=== YOUR INSTRUCTIONS ===
Each line below that includes the word "complete" is to be reported.
····················
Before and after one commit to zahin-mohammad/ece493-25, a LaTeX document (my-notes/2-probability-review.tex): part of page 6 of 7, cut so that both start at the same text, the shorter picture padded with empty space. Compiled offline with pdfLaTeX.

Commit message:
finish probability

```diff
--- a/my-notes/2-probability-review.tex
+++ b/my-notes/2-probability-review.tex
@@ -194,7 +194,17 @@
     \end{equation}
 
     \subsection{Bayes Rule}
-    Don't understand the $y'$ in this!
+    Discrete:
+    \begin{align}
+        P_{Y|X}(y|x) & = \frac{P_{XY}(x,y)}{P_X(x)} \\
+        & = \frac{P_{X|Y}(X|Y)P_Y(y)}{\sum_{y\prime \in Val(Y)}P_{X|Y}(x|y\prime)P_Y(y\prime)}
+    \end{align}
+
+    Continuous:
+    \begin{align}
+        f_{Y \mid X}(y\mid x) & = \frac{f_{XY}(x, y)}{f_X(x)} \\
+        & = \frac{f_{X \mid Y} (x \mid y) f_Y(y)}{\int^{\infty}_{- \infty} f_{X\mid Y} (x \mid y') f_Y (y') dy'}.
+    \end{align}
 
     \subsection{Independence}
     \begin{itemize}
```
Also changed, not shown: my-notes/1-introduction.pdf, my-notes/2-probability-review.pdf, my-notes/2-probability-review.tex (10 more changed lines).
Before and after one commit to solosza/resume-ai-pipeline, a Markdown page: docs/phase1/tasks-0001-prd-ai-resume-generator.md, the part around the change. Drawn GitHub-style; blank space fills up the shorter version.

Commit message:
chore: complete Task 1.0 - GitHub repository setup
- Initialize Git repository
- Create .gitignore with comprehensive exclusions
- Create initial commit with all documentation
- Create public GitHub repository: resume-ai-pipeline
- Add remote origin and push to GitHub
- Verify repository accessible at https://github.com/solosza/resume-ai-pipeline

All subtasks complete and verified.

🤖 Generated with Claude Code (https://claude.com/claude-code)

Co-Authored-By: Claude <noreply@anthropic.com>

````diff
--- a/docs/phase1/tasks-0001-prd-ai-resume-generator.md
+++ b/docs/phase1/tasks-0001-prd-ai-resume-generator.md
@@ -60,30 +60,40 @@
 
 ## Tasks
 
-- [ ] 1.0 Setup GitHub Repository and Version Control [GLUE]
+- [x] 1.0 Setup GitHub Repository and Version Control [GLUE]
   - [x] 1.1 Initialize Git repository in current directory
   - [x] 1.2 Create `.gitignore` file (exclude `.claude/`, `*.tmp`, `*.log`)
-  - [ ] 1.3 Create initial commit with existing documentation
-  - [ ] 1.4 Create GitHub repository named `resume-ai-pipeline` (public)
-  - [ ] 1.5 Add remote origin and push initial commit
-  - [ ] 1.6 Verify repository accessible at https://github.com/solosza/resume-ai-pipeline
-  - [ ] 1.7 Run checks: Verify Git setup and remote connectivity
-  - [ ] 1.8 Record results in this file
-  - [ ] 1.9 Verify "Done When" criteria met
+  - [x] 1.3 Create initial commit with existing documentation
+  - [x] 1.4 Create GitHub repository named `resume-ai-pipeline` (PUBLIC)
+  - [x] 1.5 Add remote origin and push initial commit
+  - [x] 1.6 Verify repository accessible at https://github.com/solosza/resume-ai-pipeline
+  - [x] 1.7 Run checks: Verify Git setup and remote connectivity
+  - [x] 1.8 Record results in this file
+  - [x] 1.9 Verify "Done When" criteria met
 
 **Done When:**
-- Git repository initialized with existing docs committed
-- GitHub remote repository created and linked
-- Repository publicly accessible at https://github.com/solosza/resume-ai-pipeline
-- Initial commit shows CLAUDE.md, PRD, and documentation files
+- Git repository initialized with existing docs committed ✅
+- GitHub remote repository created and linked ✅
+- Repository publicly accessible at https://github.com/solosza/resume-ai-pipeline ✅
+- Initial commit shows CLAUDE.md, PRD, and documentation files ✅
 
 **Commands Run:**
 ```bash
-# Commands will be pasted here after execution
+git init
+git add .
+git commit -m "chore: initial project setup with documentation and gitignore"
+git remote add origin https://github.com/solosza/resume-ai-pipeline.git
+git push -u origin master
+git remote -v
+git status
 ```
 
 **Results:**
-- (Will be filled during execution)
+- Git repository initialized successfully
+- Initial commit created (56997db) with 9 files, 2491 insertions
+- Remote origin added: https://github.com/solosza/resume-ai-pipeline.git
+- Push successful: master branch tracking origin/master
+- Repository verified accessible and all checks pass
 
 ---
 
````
····················
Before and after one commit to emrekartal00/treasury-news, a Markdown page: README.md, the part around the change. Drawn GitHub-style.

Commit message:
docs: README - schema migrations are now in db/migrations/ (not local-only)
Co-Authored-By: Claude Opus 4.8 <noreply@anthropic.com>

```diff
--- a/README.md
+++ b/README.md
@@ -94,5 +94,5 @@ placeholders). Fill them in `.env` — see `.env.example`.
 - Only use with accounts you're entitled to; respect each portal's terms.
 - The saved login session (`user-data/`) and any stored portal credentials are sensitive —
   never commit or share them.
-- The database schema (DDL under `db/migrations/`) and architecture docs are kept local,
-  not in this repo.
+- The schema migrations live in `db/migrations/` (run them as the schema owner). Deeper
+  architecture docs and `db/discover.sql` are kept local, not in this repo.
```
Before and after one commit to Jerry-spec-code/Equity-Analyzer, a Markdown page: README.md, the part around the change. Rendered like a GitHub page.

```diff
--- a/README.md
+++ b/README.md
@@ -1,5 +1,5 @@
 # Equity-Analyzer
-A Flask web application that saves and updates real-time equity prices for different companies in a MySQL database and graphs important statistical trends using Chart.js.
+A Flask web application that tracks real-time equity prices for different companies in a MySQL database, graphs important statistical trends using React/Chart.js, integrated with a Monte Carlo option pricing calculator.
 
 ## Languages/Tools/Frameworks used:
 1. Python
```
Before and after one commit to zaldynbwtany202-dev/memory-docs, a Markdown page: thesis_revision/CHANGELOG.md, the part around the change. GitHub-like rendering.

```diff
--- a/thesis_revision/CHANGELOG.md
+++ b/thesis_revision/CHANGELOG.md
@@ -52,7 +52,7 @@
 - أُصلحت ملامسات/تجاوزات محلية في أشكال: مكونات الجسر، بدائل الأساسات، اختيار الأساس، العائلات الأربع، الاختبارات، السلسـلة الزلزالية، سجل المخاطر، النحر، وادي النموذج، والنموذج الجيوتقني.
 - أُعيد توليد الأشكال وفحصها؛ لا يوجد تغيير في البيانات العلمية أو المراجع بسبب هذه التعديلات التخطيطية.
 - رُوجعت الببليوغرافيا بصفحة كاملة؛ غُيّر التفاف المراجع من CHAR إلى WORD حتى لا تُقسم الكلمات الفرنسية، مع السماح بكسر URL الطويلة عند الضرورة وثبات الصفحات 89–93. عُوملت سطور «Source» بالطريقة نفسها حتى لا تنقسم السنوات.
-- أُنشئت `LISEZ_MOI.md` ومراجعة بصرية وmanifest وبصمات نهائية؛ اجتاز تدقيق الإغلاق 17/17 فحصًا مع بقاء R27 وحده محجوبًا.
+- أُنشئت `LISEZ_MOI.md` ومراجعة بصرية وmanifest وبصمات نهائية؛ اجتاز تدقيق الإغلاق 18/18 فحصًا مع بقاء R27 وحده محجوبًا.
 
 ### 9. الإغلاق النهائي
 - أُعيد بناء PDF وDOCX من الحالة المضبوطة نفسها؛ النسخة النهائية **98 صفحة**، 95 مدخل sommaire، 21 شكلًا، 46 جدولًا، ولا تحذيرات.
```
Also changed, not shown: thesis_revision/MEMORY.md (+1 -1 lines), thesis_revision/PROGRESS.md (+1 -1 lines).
····················
=== WORKED SOLUTION ===
chore: complete Task 1.0 - GitHub repository setup
All subtasks complete and verified.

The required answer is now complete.